Burns, 26, doesn’t provide much in the way of offense, but he runs the bases well and plays solid defense. He was hitting .234/.270/.303 with 11 doubles, four triples, and 14 stolen bases in 274 plate appearances.

Eibner, 27, was batting .231/.286/.423 with three home runs and 10 RBI in 85 plate appearances. He has spent most of the season with Triple-A Omaha, where he’s put up a .902 OPS in 219 PA. Eibner played the outfield corners in the majors, but racked up a ton of time playing center in the minors, so his versatility will be valuable to the A’s.

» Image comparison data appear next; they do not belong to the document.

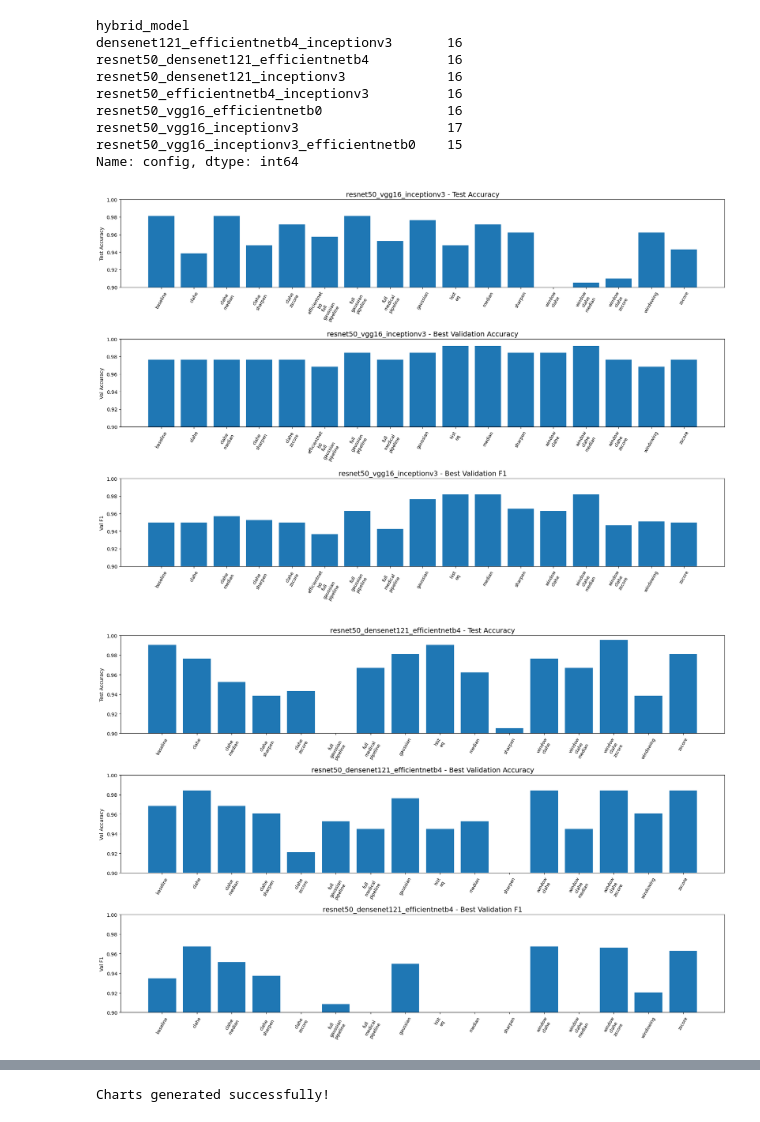
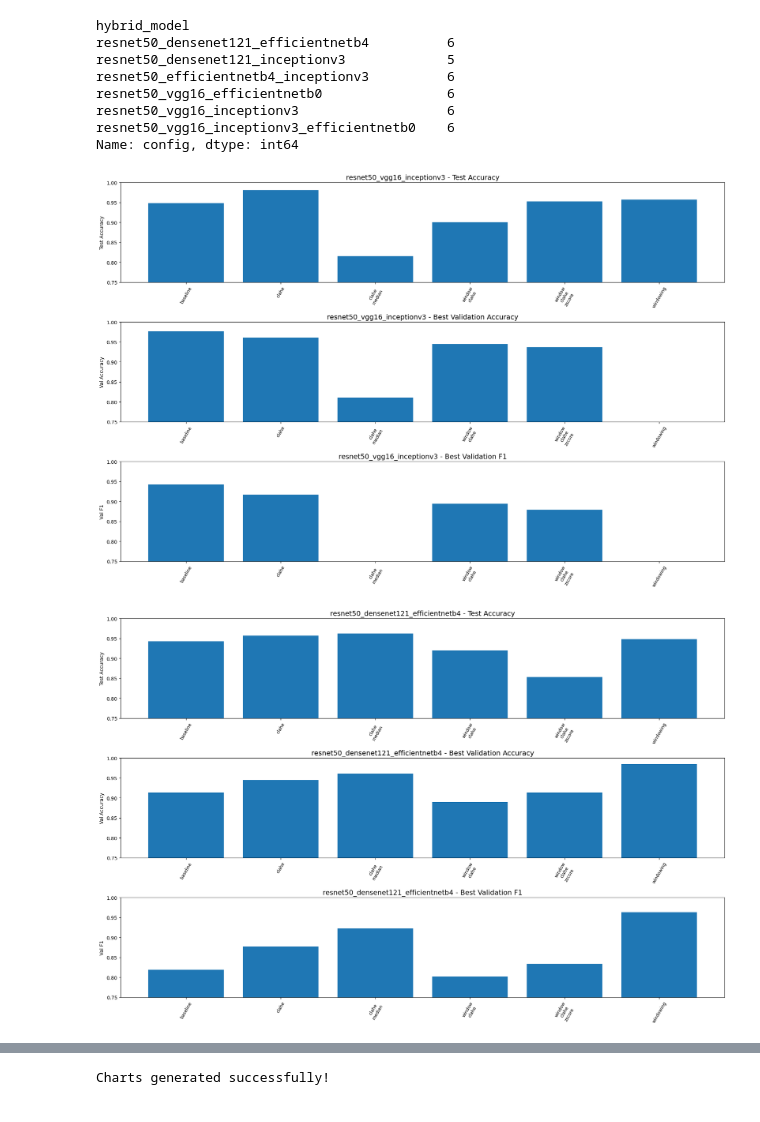
Before and after one commit to navneetshahi14/Lung-cancer-detection-using-CT-scan, a Jupyter notebook: barChart.ipynb, the cells around one changed output, grey strips where cells are left out. Saved outputs shown, nothing was run; the diff lists cells and outputs as text; code cells hidden in the pictures.

```diff
--- a/barChart.ipynb
+++ b/barChart.ipynb
@@ -1,7 +1,7 @@
 # %%
 import pandas as pd
 # %%
-df = pd.read_csv("results/reports/results.csv")
+df = pd.read_csv("results/reports/result_1000Epoch.csv")
 # %%
 df.head()
 # %% [output]
@@ -51,14 +54,15 @@ def extract_info(name):
     epoch = None
     for p in parts:
         if p in cnn_model:
+            print(p)
             hybrid_model.append(p)
         elif p.startswith("ep"):
-            epoch = int(p.replace("ep"," "))
+            epoch = int(p.replace("ep",""))
         else:
             config_parts.append(p)
 
-
-    parts = [p for p in parts if not p.startswith("ep")]
+    print(hybrid_model)
+    # parts = [p for p in parts if not p.startswith("ep")]
 
     hybrid_model = "_".join(hybrid_model)
 
@@ -69,5 +73,5 @@ def extract_info(name):
 
 df[["hybrid_model","config","epoch"]] = df["Model"].apply(extract_info)
 
-print(df.head())
+# print(df.head())
 # %% [output]
@@ -91,3 +95,29 @@ print(df.head())
+# %%
+def extract_info(name):
+    parts = name.split("_")
+
+    hybrid_model = []
+    config_parts = []
+    epoch = None
+
+    for p in parts:
+        if p in cnn_model:
+            hybrid_model.append(p)
+        elif p.startswith("ep"):
+            try:
+                epoch = int(p.replace("ep", ""))
+            except:
+                epoch = None
+        else:
+            config_parts.append(p)
+
+    return pd.Series([
+        hybrid_model,              # LIST 👈 important
+        "_".join(config_parts),
+        epoch
+    ])
+
+df[["hybrid_model_list","config","epoch"]] = df["Model"].apply(extract_info)
 # %%
 len(df["hybrid_model"].unique())
 # %% [output]
@@ -106,13 +155,12 @@ array(['resnet50_vgg16_inceptionv3',
 (df.groupby("hybrid_model")['config'].count())
 # %% [output]
 hybrid_model
-densenet121_efficientnetb4_inceptionv3       16
-resnet50_densenet121_efficientnetb4          16
-resnet50_densenet121_inceptionv3             16
-resnet50_efficientnetb4_inceptionv3          16
-resnet50_vgg16_efficientnetb0                16
-resnet50_vgg16_inceptionv3                   17
-resnet50_vgg16_inceptionv3_efficientnetb0    15
+resnet50_densenet121_efficientnetb4          6
+resnet50_densenet121_inceptionv3             5
+resnet50_efficientnetb4_inceptionv3          6
+resnet50_vgg16_efficientnetb0                6
+resnet50_vgg16_inceptionv3                   6
+resnet50_vgg16_inceptionv3_efficientnetb0    6
 Name: config, dtype: int64
 # %%
 import matplotlib.pyplot as plt
@@ -131,35 +179,35 @@ for model in models:
     configs = [c.replace("_", "\n") for c in model_df["config"]]
 
     # create single figure with 3 charts
     fig, axes = plt.subplots(3, 1, figsize=(18, 12))
 
     # -------- Test Accuracy --------
     axes[0].bar(configs, model_df["Test_Accuracy"])
     axes[0].set_title(f"{model} - Test Accuracy", fontsize=14)
     axes[0].set_ylabel("Test Accuracy")
-    axes[0].set_ylim(0.9, 1)
+    axes[0].set_ylim(0.75, 1)
     axes[0].tick_params(axis='x', rotation=60, labelsize=9)
 
     # -------- Validation Accuracy --------
     axes[1].bar(configs, model_df["Best_Val_Accuracy"])
     axes[1].set_title(f"{model} - Best Validation Accuracy", fontsize=14)
     axes[1].set_ylabel("Val Accuracy")
-    axes[1].set_ylim(0.9, 1)
+    axes[1].set_ylim(0.75, 1)
     axes[1].tick_params(axis='x', rotation=60, labelsize=9)
 
     # -------- Validation F1 --------
     axes[2].bar(configs, model_df["Best_Val_f1"])
     axes[2].set_title(f"{model} - Best Validation F1", fontsize=14)
     axes[2].set_ylabel("Val F1")
-    axes[2].set_ylim(0.9, 1)
+    axes[2].set_ylim(0.75, 1)
     axes[2].tick_params(axis='x', rotation=60, labelsize=9)
 
     plt.tight_layout()
 
     plt.show()
     plt.close()
 
 print("Charts generated successfully!")
 # %% [output]
-[figure, old version]
+[figure, new version]
-[figure, old version]
+[figure, new version]
```
Also changed, not shown: parts of 15 cells of this notebook, 4 other files.
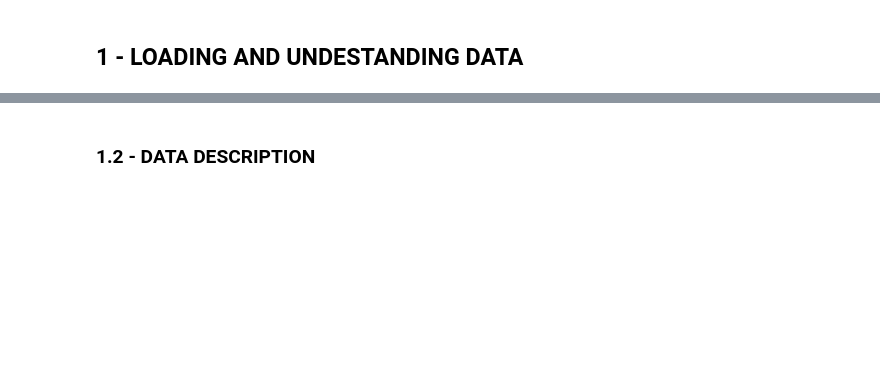
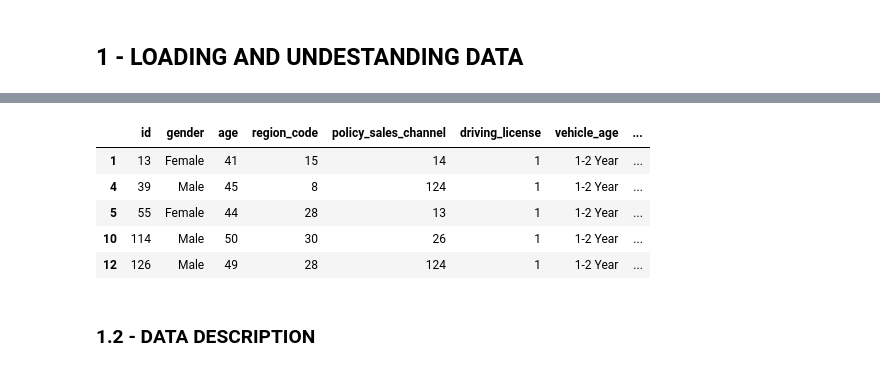
Before and after one commit to RPerottoni/Health_Insurance_Cross_Sell, a Jupyter notebook: notebooks/RP_01_Health_Insurance_Cross_Sell_EDA.ipynb, the cells around one changed output, grey strips where cells are left out. Drawn from its saved outputs; the diff is of its cells as text; code cells hidden in the pictures; blank space fills up the shorter version.

```diff
--- a/notebooks/RP_01_Health_Insurance_Cross_Sell_EDA.ipynb
+++ b/notebooks/RP_01_Health_Insurance_Cross_Sell_EDA.ipynb
@@ -51,3 +53,12 @@ df = pd.read_csv('C:/Users/perot/Documents/ds_repos/projects/Health_Insurance_Cr
+# %%
+df_af.head()
+# %% [output]
+|  | id | gender | age | region_code | policy_sales_channel | driving_license | vehicle_age | ... |
+| 1 | 13 | Female | 41 | 15 | 14 | 1 | 1-2 Year | ... |
+| 4 | 39 | Male | 45 | 8 | 124 | 1 | 1-2 Year | ... |
+| 5 | 55 | Female | 44 | 28 | 13 | 1 | 1-2 Year | ... |
+| 10 | 114 | Male | 50 | 30 | 26 | 1 | 1-2 Year | ... |
+| 12 | 126 | Male | 49 | 28 | 124 | 1 | 1-2 Year | ... |
 # %% [markdown]
 ### 1.2 - DATA DESCRIPTION
 # %%
```
Also changed, not shown: parts of 12 cells of this notebook, 5 other files.
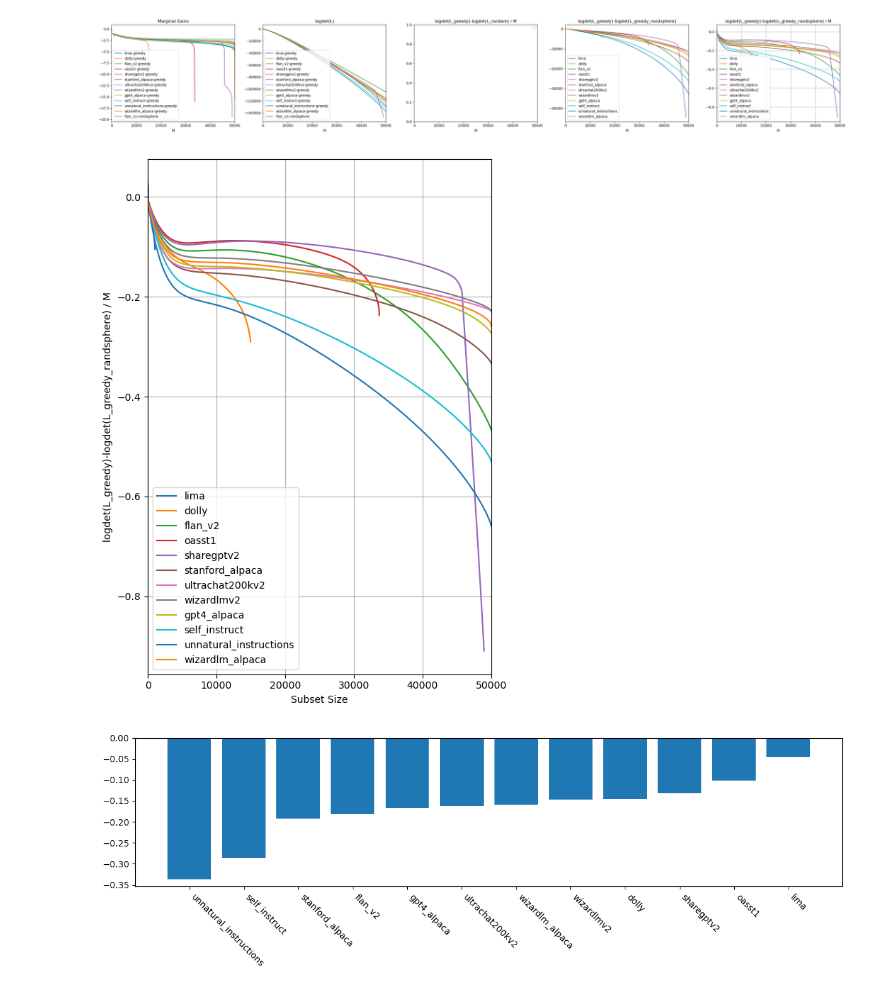
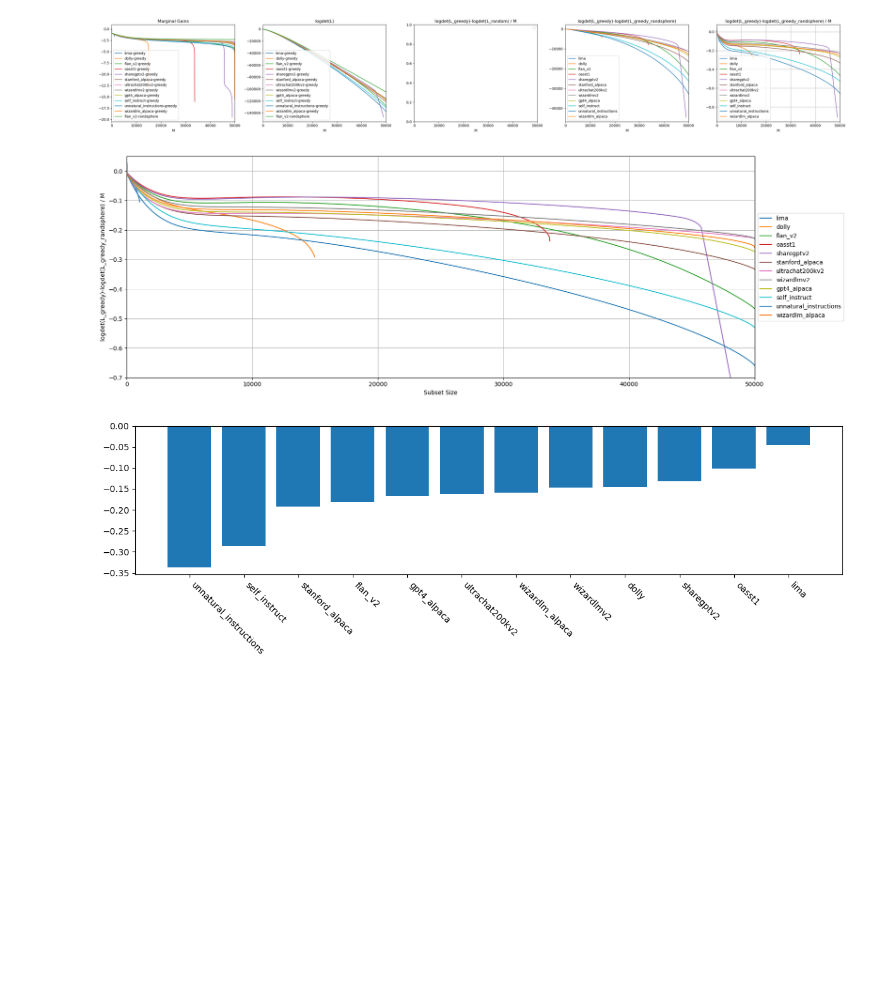
Before and after one commit to tt6746690/open-instruct, a Jupyter notebook: scripts/note_pruning.ipynb, the cells around one changed output. Drawn from its saved outputs; the diff is of its cells as text; code cells hidden in the pictures; blank space fills up the shorter version.

```diff
--- a/scripts/note_pruning.ipynb
+++ b/scripts/note_pruning.ipynb
@@ -31,3 +13,5 @@ Sun Jan 14 22:59:56 2024
+# %%
+d = get_lm_output('ultrafeedback', 'llama-7b+lora:r=512:a=11585+proj=4096', encode_fn_type='pref')
 # %%
 import os
 import itertools
@@ -325,8 +294,6 @@ model_name = ['llama-7b', 'llama2-7b', 'codellama-7b', 'pythia-1b',
 # dataset = ['ultrafeedback']
 # model_name = ['llama-7b+lora:r=512:a=11585+proj=4096']
 dataset = [
-    ## preference data,
-    'ultrafeedback',
     ## newly added to get an idea of redundancy/diversity
     'gpt4_alpaca',
     'self_instruct',
@@ -342,6 +309,11 @@ dataset = [
     'dolly',
     'ultrachat200kv2',
     'lima',
+    # preference data
+    'openai_sum',
+    'shp',
+    'hh_rlhf',
+    'ultrafeedback',
 ]
 
 
@@ -349,15 +321,17 @@ dataset = [
 # M = 60_000; num_epochs = 3 # ->20k
 # M = 50_000; num_epochs = 5 # ->10k
 # M = 20_000; num_epochs = 4 # ->5k
-M = 10_000; num_epochs = 10 # ->1k
+# M = 10_000; num_epochs = 10 # ->1k
 
 pacing_fn_list = [
-#     f'prune_size={M}_ep=1',
-    f'prune_size={M}_ep={num_epochs}',
-#     f'prune_size={M}_ep=3',
-#     f'singlestep_size={M}_startingfrac=0.1',
-#     f'singlestep_size={M}_startingfrac=0.05',
-#     f'fep_size={M}_nsteps=5_startingfrac=0.05_inc=1.5',
+    f'prune_size={M}_ep={num_epochs}'
+    for M, num_epochs in [
+#         (10_000, 10), # -> 1k, 2%
+#         (20_000, 4),  # -> 5k, 10%
+#         (30_000, 3),  # -> 10k, 20%
+        (40_000, 2),  # -> 20k, 40%
+#         (80_000, 2),  # -> 40k, 80%
+    ]
 ]
 
 output_list = generate_curriculum_forall_scoring_fn(
@@ -826,24 +818,26 @@ fig.tight_layout()
 No artists with labels found to put in legend.  Note that artists whose label start with an underscore are ignored when legend() is called with no argument.
 [figure]
 # %%
-fig, ax = plt.subplots(1,1,figsize=(6,8))
+fig, ax = plt.subplots(1,1,figsize=(18,6))
 for dataset in dataset_list:
     if not all((dataset, x) in mgs for x in ['greedy']): continue
     if ('flan_v2', 'randsphere') not in mgs: continue
     logdetL_diff = compute_logdetL_diff(mgs[(dataset, 'greedy')], mgs[('flan_v2', 'randsphere')])
     logdetL_diff_per_datapoint = logdetL_diff / (np.arange(len(logdetL_diff))+1)
     xs_ = xs[xs<len(logdetL_diff)]
-    ax.plot(xs_, logdetL_diff_per_datapoint[xs_], label=dataset)
-# ax.set_ylim((-0.7, 0.05))
+    ys = logdetL_diff_per_datapoint[xs_]
+    ax.plot(xs_, ys, label=dataset)
+ax.set_ylim((-0.7, 0.05))
 ax.set_xlabel('Subset Size')
 ax.set_ylabel('logdet(L_greedy)-logdet(L_greedy_randsphere) / M')
-ax.legend()
+ax.legend(loc='center left', bbox_to_anchor=(1, 0.5))
 ax.set_xlim(xlim)
+# ax.set_yscale
 ax.grid()
 
 fig.tight_layout()
 # %% [output]
-[figure, old version]
+[figure, new version]
 # %%
 
 xlim = (999, 1_000)
```
Also changed, not shown: parts of 9 cells of this notebook, 8 other files.
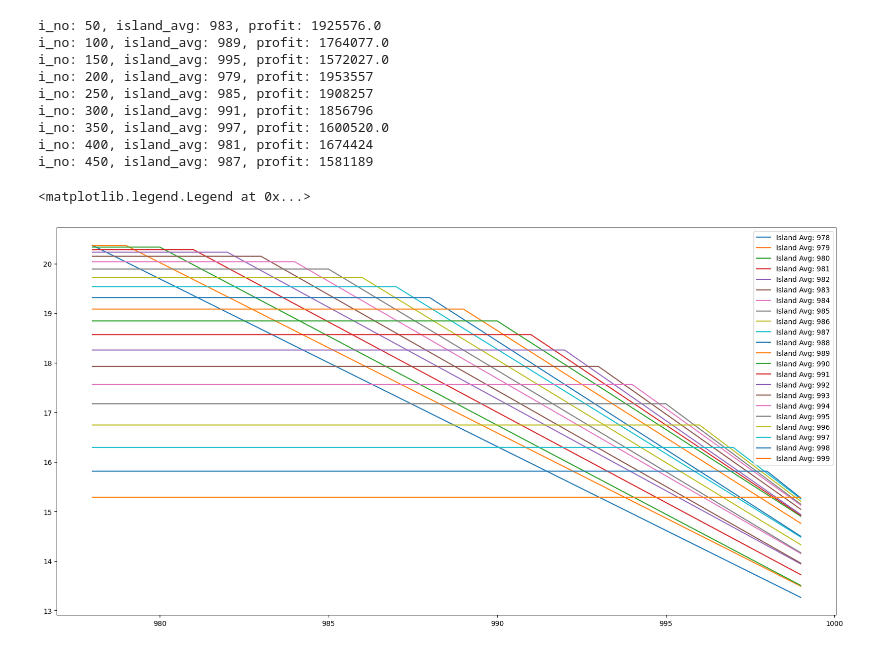
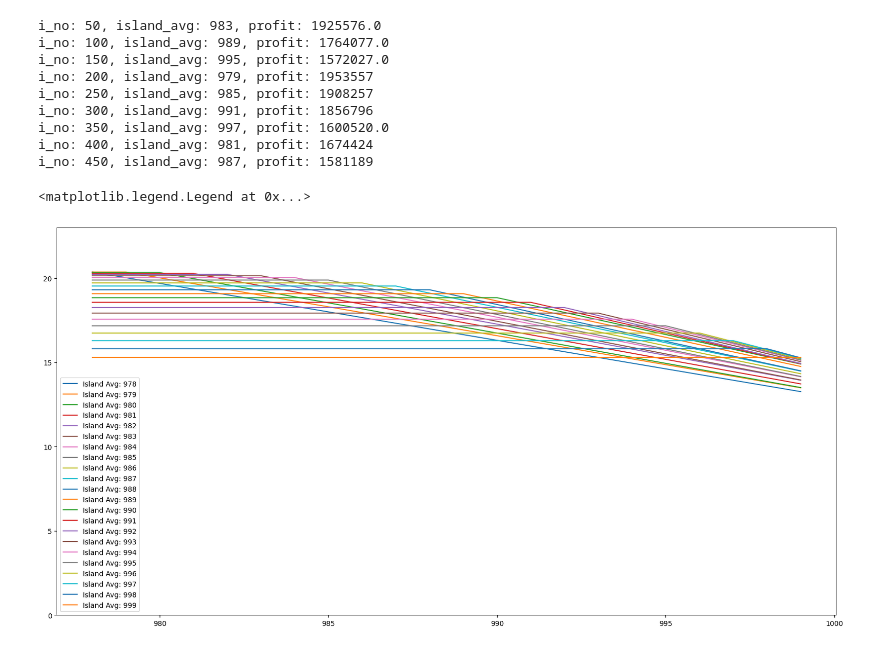
Before and after one commit to simonswe/prosperity2_traderbots, a Jupyter notebook: round4/manual4.ipynb, the cells around one changed output. Drawn from its saved outputs; the diff is of its cells as text; code cells hidden in the pictures.

```diff
--- a/round4/manual4.ipynb
+++ b/round4/manual4.ipynb
@@ -142,7 +142,7 @@ for island_avg_guess in range(978, 1000):
         if iter % 50 == 0:
             print(f"i_no: {iter}, island_avg: {actual_island_avg}, profit: {total}")
 
-    expected_profits.to_csv(f"expected_profits_{island_avg_guess}.csv")
+    expected_profits.to_csv(f"evs/expected_profits_{island_avg_guess}.csv")
 # %% [output]
 i_no: 50, island_avg: 983, profit: 1925576.0
 i_no: 100, island_avg: 989, profit: 1764077.0
@@ -155,10 +155,12 @@ i_no: 400, island_avg: 981, profit: 1674424
 i_no: 450, island_avg: 987, profit: 1581189
 # %%
 plt.figure(figsize=(20, 10))
+# start y at 0
+plt.ylim(0, 23)
 for island_avg_guess in range(978, 1000):
-    expected_profits = pd.read_csv(f"expected_profits_{island_avg_guess}.csv")
+    expected_profits = pd.read_csv(f"evs/expected_profits_{island_avg_guess}.csv")
     plt.plot(expected_profits["Unnamed: 0"], expected_profits["0"]/len(reserve_prices), label=f"Island Avg: {island_avg_guess}")
 plt.legend()
 # %% [output]
 <matplotlib.legend.Legend at 0x...>
-[figure, old version]
+[figure, new version]
```
Also changed, not shown: 22 other files.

Burns will become eligible for arbitration for the first time after the 2017 season while Eibner has hardly accrued any service time, which might explain part of the motivation behind the trade for the small-market Athletics.